> Requirement:
Set down the full listing below word for word; pictures stay out of the copy.

START Data in this exercise

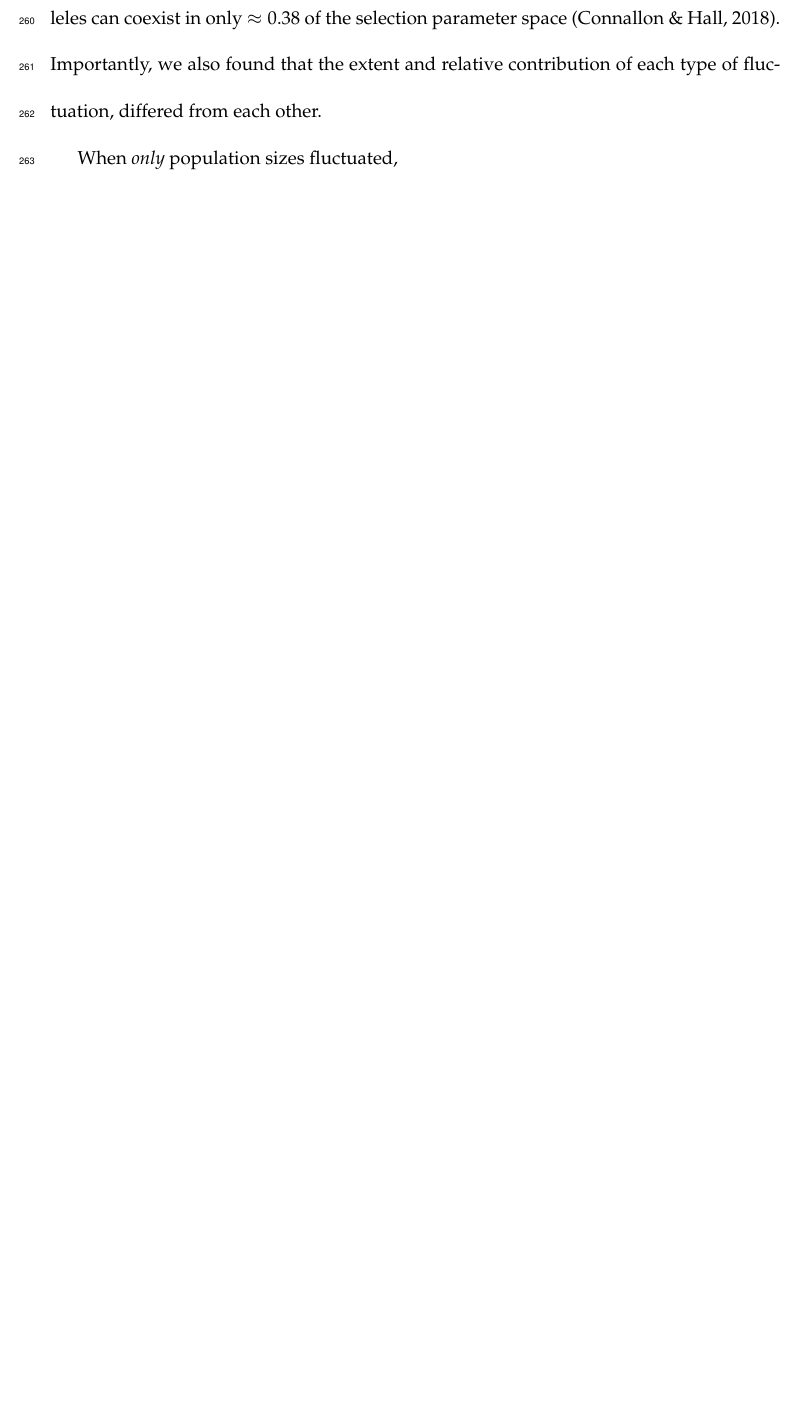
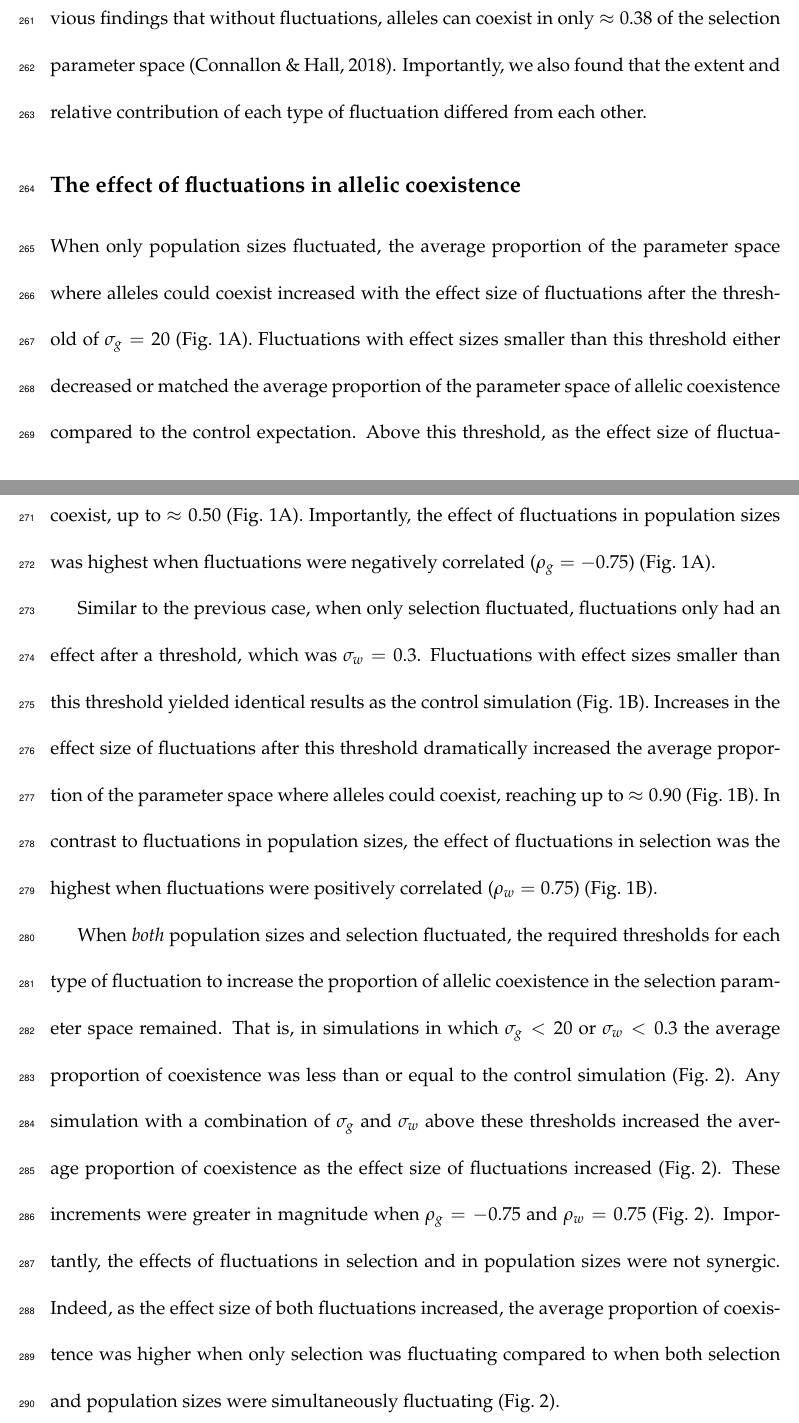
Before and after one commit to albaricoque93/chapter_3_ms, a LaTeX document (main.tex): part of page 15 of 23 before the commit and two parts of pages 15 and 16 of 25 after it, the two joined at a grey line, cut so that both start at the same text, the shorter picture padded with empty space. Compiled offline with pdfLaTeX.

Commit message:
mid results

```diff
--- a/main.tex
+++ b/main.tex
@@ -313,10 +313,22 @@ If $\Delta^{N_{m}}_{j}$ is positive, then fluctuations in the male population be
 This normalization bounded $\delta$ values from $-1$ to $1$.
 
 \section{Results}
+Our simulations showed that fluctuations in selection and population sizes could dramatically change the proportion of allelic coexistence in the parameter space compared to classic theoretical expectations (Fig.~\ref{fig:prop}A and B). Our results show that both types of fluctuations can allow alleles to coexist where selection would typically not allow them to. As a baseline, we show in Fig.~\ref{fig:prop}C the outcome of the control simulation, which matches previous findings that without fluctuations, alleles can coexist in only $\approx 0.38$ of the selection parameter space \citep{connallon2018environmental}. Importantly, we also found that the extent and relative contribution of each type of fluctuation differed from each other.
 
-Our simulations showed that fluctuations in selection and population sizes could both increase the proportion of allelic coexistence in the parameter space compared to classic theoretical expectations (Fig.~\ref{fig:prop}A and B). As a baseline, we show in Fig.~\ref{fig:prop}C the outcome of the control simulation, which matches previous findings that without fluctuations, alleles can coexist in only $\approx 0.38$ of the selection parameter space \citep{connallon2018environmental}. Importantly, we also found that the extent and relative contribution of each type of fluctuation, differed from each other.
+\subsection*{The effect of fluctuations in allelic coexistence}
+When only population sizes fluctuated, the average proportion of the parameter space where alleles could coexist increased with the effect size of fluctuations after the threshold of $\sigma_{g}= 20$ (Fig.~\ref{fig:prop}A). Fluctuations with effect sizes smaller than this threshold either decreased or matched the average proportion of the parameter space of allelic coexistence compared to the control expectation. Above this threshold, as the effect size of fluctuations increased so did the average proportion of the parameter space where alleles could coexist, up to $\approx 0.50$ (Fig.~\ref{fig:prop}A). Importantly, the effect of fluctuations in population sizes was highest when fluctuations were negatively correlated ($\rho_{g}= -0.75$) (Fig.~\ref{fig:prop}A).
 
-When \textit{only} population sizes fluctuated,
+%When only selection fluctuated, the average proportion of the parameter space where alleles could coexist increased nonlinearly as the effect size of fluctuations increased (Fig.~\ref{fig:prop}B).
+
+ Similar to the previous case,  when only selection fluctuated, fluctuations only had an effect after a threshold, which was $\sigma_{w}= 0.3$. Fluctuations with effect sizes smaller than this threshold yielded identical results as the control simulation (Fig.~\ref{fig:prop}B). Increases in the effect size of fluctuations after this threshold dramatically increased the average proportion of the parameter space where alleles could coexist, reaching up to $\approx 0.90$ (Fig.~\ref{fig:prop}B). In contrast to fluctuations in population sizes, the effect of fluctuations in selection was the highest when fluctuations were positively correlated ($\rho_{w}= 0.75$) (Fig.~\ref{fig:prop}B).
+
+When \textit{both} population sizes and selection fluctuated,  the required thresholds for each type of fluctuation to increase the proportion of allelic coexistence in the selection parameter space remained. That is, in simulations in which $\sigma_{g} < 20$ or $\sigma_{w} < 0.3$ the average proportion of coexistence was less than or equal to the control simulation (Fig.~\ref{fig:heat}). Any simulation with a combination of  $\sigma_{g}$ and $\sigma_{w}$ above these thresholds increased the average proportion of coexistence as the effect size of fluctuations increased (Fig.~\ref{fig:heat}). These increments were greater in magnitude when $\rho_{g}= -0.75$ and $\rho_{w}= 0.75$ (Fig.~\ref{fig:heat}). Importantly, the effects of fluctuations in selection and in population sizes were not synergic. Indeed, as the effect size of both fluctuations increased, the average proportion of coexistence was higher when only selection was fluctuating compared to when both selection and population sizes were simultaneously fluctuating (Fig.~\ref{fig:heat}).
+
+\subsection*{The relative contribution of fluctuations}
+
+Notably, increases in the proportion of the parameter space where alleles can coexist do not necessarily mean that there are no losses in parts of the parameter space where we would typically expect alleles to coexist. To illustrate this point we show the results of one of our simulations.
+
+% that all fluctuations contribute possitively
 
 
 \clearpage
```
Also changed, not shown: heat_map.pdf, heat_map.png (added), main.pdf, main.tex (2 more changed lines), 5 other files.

END Data in this exercise

> Task output:
Before and after one commit to albaricoque93/chapter_3_ms, a LaTeX document (main.tex): part of page 15 of 23 before the commit and two parts of pages 15 and 16 of 25 after it, the two joined at a grey line, cut so that both start at the same text, the shorter picture padded with empty space. Compiled offline with pdfLaTeX.

Commit message:
mid results

```diff
--- a/main.tex
+++ b/main.tex
@@ -313,10 +313,22 @@ If $\Delta^{N_{m}}_{j}$ is positive, then fluctuations in the male population be
 This normalization bounded $\delta$ values from $-1$ to $1$.
 
 \section{Results}
+Our simulations showed that fluctuations in selection and population sizes could dramatically change the proportion of allelic coexistence in the parameter space compared to classic theoretical expectations (Fig.~\ref{fig:prop}A and B). Our results show that both types of fluctuations can allow alleles to coexist where selection would typically not allow them to. As a baseline, we show in Fig.~\ref{fig:prop}C the outcome of the control simulation, which matches previous findings that without fluctuations, alleles can coexist in only $\approx 0.38$ of the selection parameter space \citep{connallon2018environmental}. Importantly, we also found that the extent and relative contribution of each type of fluctuation differed from each other.
 
-Our simulations showed that fluctuations in selection and population sizes could both increase the proportion of allelic coexistence in the parameter space compared to classic theoretical expectations (Fig.~\ref{fig:prop}A and B). As a baseline, we show in Fig.~\ref{fig:prop}C the outcome of the control simulation, which matches previous findings that without fluctuations, alleles can coexist in only $\approx 0.38$ of the selection parameter space \citep{connallon2018environmental}. Importantly, we also found that the extent and relative contribution of each type of fluctuation, differed from each other.
+\subsection*{The effect of fluctuations in allelic coexistence}
+When only population sizes fluctuated, the average proportion of the parameter space where alleles could coexist increased with the effect size of fluctuations after the threshold of $\sigma_{g}= 20$ (Fig.~\ref{fig:prop}A). Fluctuations with effect sizes smaller than this threshold either decreased or matched the average proportion of the parameter space of allelic coexistence compared to the control expectation. Above this threshold, as the effect size of fluctuations increased so did the average proportion of the parameter space where alleles could coexist, up to $\approx 0.50$ (Fig.~\ref{fig:prop}A). Importantly, the effect of fluctuations in population sizes was highest when fluctuations were negatively correlated ($\rho_{g}= -0.75$) (Fig.~\ref{fig:prop}A).
 
-When \textit{only} population sizes fluctuated,
+%When only selection fluctuated, the average proportion of the parameter space where alleles could coexist increased nonlinearly as the effect size of fluctuations increased (Fig.~\ref{fig:prop}B).
+
+ Similar to the previous case,  when only selection fluctuated, fluctuations only had an effect after a threshold, which was $\sigma_{w}= 0.3$. Fluctuations with effect sizes smaller than this threshold yielded identical results as the control simulation (Fig.~\ref{fig:prop}B). Increases in the effect size of fluctuations after this threshold dramatically increased the average proportion of the parameter space where alleles could coexist, reaching up to $\approx 0.90$ (Fig.~\ref{fig:prop}B). In contrast to fluctuations in population sizes, the effect of fluctuations in selection was the highest when fluctuations were positively correlated ($\rho_{w}= 0.75$) (Fig.~\ref{fig:prop}B).
+
+When \textit{both} population sizes and selection fluctuated,  the required thresholds for each type of fluctuation to increase the proportion of allelic coexistence in the selection parameter space remained. That is, in simulations in which $\sigma_{g} < 20$ or $\sigma_{w} < 0.3$ the average proportion of coexistence was less than or equal to the control simulation (Fig.~\ref{fig:heat}). Any simulation with a combination of  $\sigma_{g}$ and $\sigma_{w}$ above these thresholds increased the average proportion of coexistence as the effect size of fluctuations increased (Fig.~\ref{fig:heat}). These increments were greater in magnitude when $\rho_{g}= -0.75$ and $\rho_{w}= 0.75$ (Fig.~\ref{fig:heat}). Importantly, the effects of fluctuations in selection and in population sizes were not synergic. Indeed, as the effect size of both fluctuations increased, the average proportion of coexistence was higher when only selection was fluctuating compared to when both selection and population sizes were simultaneously fluctuating (Fig.~\ref{fig:heat}).
+
+\subsection*{The relative contribution of fluctuations}
+
+Notably, increases in the proportion of the parameter space where alleles can coexist do not necessarily mean that there are no losses in parts of the parameter space where we would typically expect alleles to coexist. To illustrate this point we show the results of one of our simulations.
+
+% that all fluctuations contribute possitively
 
 
 \clearpage
```
Also changed, not shown: heat_map.pdf, heat_map.png (added), main.pdf, main.tex (2 more changed lines), 5 other files.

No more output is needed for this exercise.